Posted on May 15th, 2020 by

How do you know when you’re living through history?

The simple answer is that we’re always living through history, and that some future historian may look back on even the most innocuous era with great curiosity and excitement. Still, there are times when our lives change so rapidly and/or so completely (he said, writing on his iPad in his basement) that you know for certain people will want to keep a record of these times.

So in this week’s JMM Insights we’re offering a new type of interactive experience, one that builds the story of YOUR family into the story of our community, coming together while standing apart in the COVID 19 crisis.

~Marvin


Help us plan our digital museum offerings!


THE DIGITAL MUSEUM: HISTORY IS NOW

JMM Collects Stories of the Pandemic

We’re looking for your stories of life during the COVID-19 public health crisis! As a museum, we actively collect materials related to the events, past and present, that impact our audiences and communities.

This pandemic, which has affected nearly every aspect of daily life for Jewish Maryland, the City of Baltimore, our Jonestown neighbors, and other communities all across the state, definitely qualifies as one of those events. We believe it is important to gather and preserve personal stories, not only to help the historians of the future understand this moment in time, but also to help people today realize the many different ways the pandemic is affecting our family, friends, and neighbors.

We hope you will submit your experiences and stories — through words, images, or objects — to help us preserve the memories and experiences of Jewish Maryland for future generations.


Your words can be in whatever format you prefer: written (poetry, a journal entry, a letter, an essay, or just some scribbled thoughts) or recorded (on your phone, with a fancy camera, or maybe through your laptop or tablet). Photos and drawings can be used to illustrate your words, or stand alone as a record of your experience.

Use this form to easily share your work with us. If you prefer to submit by mail (we love getting mail!) or through email, or have objects that you think might interest us, that’s okay too!

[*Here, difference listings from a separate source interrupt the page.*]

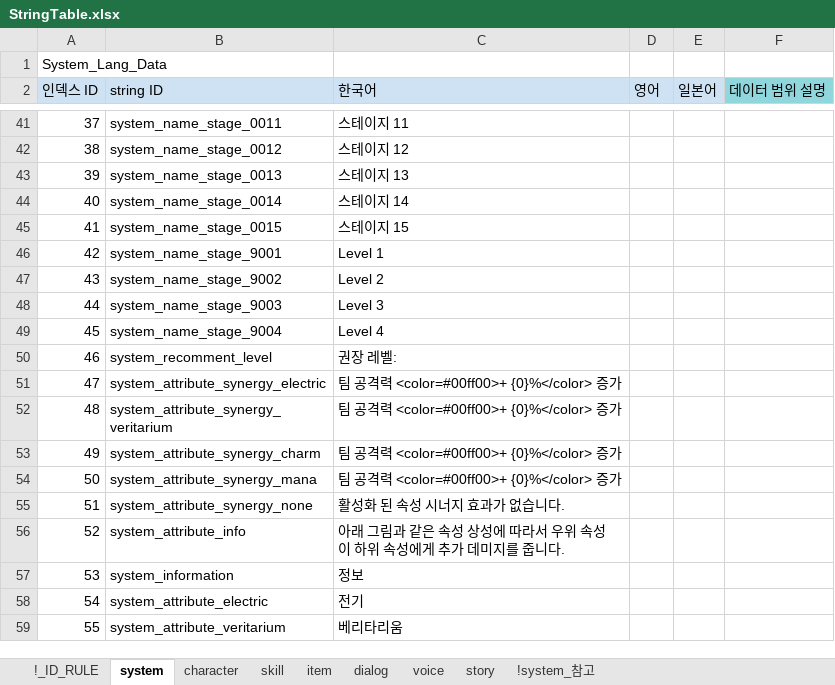
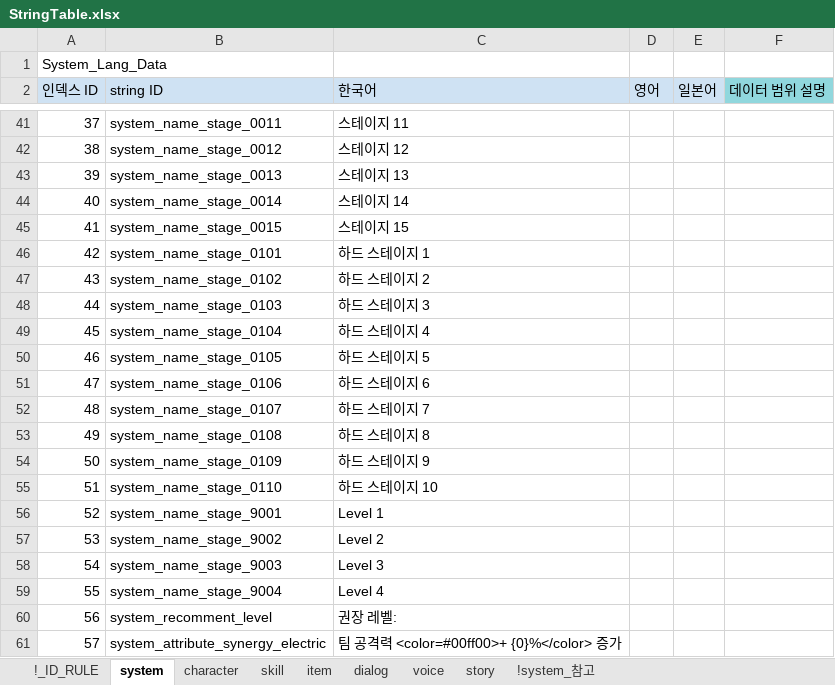
Before and after one commit to shanash/ZeroOne, an Excel workbook: Android/ExcelData/StringTable.xlsx, sheet system, drawn as a sheet; only a part is shown, gaps mark what is left out; the shorter side is filled out with more unchanged rows; values as stored, in another font and other column widths than the file's, no borders; addresses are those after the commit; the diff names each change by its address in the sheet, - before the commit and + after, or states it on an @@ line.

```diff
--- a/Android/ExcelData/StringTable.xlsx (sheet system)
+++ b/Android/ExcelData/StringTable.xlsx (sheet system)
+row 46: 42 | system_name_stage_0101 | 하드 스테이지 1
+row 47: 43 | system_name_stage_0102 | 하드 스테이지 2
+row 48: 44 | system_name_stage_0103 | 하드 스테이지 3
+row 49: 45 | system_name_stage_0104 | 하드 스테이지 4
+row 50: 46 | system_name_stage_0105 | 하드 스테이지 5
+row 51: 47 | system_name_stage_0106 | 하드 스테이지 6
+row 52: 48 | system_name_stage_0107 | 하드 스테이지 7
+row 53: 49 | system_name_stage_0108 | 하드 스테이지 8
+row 54: 50 | system_name_stage_0109 | 하드 스테이지 9
+row 55: 51 | system_name_stage_0110 | 하드 스테이지 10
@@ column A (인덱스 ID) renumbered from row 56 down @@
```
Also changed, not shown: sheet skill, Android/ExcelData/NPCTable.xlsx, 42 other files.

Send your words and photos, and offers of objects, to Joanna Church, Director of Collections & Exhibits, at jchurch@jewishmuseummd.org or The Jewish Museum, 15 Lloyd Street, Baltimore, MD 21202.  Make sure to include your name, hometown or location, and age in your email or letter to us, and let us know how you would like us to attribute and share your work – use the questions on the form as guidance.


We know you might be feeling overwhelmed or unsure of how to start. You are not alone! We’ve got a few ideas that might help you focus on the story or stories you’d like to share. Remember – The Jewish Museum of Maryland is about the stories of everyday people. There’s no pressure to come up with a unique or earth-shattering tale; we’re interested in everything, from memories of the people you’re missing the most to what your home workspace looks like to whatever has most surprised you about living through our current events.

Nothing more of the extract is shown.